3.1.2 The producer
This producer will use a jmsTemplate to send a message. Note the @Component annotation, this class will be auto detected and registered as a bean.
It is also important to see that we are passing a Notification object to the jmsTemplate method. If we do not define a message converter, the template will register a SimpleMessageConverter by default (check JmsTemplate constructor). This converter will be able to convert the following types:
- String to TextMessage
- Serializable to ObjectMessage
- Map to MapMessage
- byte to BytesMessage
If the object being sent is not an instance of any of the previous list, it will throw a MessageConversionException. The common cause of this exception is that your object is not implementing Serializable interface.
In this case, it will convert our Notification object to an ObjectMessage and send it to its default destination, which we previously defined as "test.sync.queue".
3.1.3 The consumer
You should use this method carefully as it blocks the current thread until it receives the message. You should better define a timeout in case there's a problem receiving the message. The jmsTemplate has no timeout setter method defined. You will need to define it when configuring the AMQ connection factory:
<property name="sendTimeout" value="5000"/>
3.1.4 The test
3.2 Asynchronous reception
Spring lets you receive messages asynchronously in two different ways:
- Implementing MessageListener interface
- Using a simple POJO
The following example will show the second approach.
We can use the same jmsTemplate we configured in the previous example. In this case we will configure another queue where the producer will send its message and a consumer that will act as a listener:
We are configuring a consumer which will be the asyncReceiver bean, and the listener container will invoke its receiveMessage method when a message arrives to the test.async.queue.
3.2.2 The producer
The producer will be the same defined in the previous section, but it will send the message to a different queue:
3.2.3 The consumer
As you can see, it's a simple Java class. It does not need to implement any interface. The consumer saves received notifications to a registry. This registry will be used by the test class to assert that notifications arrived correctly.
3.2.4 The test
4 Publish-subscribe messaging (topic)The message is sent to a topic, where it will be distributed to all consumers that are subscribed to this topic.
We will need another jmsTemplate since the template we configured before is set to work with queues.
We just need to configure its destination accessor by defining its pubSubDomain property and set its value to true. The default value is false (point-to-point).
Next, we configure a new destination, which will be the topic for this example:
Finally, we define the listeners. We define two listeners to make sure both consumers receive the message sent to the topic by the producer.

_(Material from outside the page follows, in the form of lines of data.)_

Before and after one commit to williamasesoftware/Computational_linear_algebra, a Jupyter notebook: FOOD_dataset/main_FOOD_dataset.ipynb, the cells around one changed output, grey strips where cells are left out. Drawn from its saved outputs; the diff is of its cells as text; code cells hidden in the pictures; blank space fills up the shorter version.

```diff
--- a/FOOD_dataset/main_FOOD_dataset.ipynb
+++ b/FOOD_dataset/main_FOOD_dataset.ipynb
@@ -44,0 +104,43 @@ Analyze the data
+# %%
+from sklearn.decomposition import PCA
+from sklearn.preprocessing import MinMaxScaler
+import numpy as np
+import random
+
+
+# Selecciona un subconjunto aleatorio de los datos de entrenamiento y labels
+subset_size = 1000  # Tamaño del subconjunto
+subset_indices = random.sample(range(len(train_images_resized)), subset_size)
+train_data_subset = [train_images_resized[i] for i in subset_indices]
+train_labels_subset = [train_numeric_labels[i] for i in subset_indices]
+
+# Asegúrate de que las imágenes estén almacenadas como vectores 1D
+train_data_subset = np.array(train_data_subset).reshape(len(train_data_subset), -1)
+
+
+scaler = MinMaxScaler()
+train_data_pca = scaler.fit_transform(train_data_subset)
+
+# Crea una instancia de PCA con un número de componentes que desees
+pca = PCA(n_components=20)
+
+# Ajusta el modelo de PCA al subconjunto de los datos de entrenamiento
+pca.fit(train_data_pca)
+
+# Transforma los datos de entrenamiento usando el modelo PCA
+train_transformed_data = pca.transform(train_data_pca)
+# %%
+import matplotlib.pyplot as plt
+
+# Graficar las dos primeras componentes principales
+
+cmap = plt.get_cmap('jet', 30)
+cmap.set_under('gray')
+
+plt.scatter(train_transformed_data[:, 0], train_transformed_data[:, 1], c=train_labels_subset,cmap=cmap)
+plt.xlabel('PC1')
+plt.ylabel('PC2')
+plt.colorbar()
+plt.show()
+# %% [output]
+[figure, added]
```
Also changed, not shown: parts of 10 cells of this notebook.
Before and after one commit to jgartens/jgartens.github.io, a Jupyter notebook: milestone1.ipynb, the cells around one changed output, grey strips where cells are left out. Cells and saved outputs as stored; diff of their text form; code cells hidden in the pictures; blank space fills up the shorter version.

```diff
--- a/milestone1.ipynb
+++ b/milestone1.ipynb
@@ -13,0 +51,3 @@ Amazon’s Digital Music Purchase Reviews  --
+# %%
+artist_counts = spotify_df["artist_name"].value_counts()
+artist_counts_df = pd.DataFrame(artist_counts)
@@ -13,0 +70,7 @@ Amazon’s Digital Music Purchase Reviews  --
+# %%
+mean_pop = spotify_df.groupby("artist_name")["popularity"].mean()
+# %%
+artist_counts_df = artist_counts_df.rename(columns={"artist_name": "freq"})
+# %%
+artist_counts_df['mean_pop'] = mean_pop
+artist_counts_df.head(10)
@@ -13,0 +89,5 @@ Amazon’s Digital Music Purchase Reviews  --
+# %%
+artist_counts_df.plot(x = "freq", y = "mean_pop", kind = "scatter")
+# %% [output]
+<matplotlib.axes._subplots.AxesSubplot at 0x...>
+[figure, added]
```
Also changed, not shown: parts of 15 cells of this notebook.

You may notice a difference in the listener configuration. We need to change the destination type of the listener container, which is set to queue by default. Just set its value to topic and we are done.
4.2 The producer
4.3 The consumer
The asyncTopicFooReceiver has the same method.